You might be familiar with the basic fact that two points determine a line. This fact leads to a nice and easy way to graph lines using the two points called the

*x*- and

*y*-intercepts.

All

*x*-intercepts, if they exist, must have a corresponding

*y*-value of zero. All

*y*-intercepts must have a corresponding

*x*-value of zero. This might sound confusing but just remember the following steps to algebraically find intercepts.

**Example**: Graph 3

*x* − 5

*y* = 15 using the

*x*- and

*y*-intercepts.

Plot the points and draw a line through them with a straight edge.

This is a nice and easy method for determining the two points you need for graphing a line. In fact, we will use this exact technique for finding intercepts when we study the graphs of all the conic sections later in our study of Algebra. Be careful not to say that

*y* = −3 is the

*y*-intercept because the intercepts, actually, are ordered pairs or points on the graph so you should take care to say (0,−3) is the

*y*-intercept.

**Use the given graph to answer the question.**
Be sure to pay attention to the scale. Misreading the scale is the most common error in this type of problem.

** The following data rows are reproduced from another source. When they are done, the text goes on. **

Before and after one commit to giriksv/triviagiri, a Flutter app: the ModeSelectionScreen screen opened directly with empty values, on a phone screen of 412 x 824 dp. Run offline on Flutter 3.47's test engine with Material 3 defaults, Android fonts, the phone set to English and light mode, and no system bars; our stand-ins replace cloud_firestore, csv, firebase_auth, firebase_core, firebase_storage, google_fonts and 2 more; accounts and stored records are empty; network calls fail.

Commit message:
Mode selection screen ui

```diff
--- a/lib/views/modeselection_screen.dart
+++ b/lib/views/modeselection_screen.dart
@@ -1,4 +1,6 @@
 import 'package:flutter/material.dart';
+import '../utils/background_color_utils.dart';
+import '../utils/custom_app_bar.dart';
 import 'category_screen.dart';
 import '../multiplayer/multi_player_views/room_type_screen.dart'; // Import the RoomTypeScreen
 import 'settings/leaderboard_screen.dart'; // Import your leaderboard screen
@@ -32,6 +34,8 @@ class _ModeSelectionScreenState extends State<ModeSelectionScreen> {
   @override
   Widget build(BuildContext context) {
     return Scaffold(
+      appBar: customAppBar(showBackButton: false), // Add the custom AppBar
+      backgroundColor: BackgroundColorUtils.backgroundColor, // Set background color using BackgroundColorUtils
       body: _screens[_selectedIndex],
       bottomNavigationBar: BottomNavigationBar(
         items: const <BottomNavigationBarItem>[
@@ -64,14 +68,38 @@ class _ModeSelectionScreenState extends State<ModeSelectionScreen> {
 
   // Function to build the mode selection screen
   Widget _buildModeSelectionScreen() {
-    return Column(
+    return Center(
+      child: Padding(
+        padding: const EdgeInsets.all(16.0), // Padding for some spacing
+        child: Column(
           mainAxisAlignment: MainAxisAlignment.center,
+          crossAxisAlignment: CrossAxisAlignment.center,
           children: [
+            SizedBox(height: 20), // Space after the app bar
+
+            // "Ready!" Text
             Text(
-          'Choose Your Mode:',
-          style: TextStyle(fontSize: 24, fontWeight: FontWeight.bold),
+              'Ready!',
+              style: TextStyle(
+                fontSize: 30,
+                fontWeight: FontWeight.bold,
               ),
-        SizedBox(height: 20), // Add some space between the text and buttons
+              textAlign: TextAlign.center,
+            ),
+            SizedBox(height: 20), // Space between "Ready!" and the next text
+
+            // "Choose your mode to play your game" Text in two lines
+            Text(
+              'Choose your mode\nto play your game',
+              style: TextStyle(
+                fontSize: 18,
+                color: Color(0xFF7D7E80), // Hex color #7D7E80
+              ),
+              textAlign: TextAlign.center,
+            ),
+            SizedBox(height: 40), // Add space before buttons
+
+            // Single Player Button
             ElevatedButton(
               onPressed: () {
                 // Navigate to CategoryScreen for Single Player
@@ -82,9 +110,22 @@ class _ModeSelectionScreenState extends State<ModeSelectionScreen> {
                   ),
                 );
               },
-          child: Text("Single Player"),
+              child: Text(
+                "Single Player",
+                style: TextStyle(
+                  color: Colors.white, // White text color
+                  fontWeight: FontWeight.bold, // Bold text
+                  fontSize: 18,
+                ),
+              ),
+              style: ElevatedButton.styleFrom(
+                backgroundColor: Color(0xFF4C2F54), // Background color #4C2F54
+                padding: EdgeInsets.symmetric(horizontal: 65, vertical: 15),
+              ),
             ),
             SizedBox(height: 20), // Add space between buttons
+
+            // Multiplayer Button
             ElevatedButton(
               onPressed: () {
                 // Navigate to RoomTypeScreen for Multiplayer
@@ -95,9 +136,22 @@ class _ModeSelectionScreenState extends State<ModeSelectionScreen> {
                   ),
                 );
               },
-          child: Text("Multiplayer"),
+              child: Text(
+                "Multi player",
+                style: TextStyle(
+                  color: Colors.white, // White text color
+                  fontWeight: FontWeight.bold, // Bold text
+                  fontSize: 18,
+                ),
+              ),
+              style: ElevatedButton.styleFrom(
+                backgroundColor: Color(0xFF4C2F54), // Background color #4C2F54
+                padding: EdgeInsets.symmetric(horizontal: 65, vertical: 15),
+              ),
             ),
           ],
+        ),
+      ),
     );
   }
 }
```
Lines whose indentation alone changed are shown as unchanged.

**Example**: Graph −4

*x* + 3

*y* = 12 using the intercepts.

**Example**: Graph −4

*x* + 2

*y* = −6 using the intercepts.

**Example**: Graph

*y* = −5

*x* +15 using the intercepts.

**Example**: Graph

*y* = −3/4

*x* + 9 using the intercepts.

This brings us to one of the most popular questions in linear graphing.

**Do all lines have ***x*- and *y*-intercepts? The answer is NO. Horizontal lines, of the form

*y* =

*b*, do not necessarily have

*x*-intercepts. Vertical lines, of the form

*x* =

*a*, do not necessarily have

*y*-intercepts.

**Example**: Graph

*y* = 3.

**Example**: Graph

* x* = −2.

**Video Examples on YouTube**: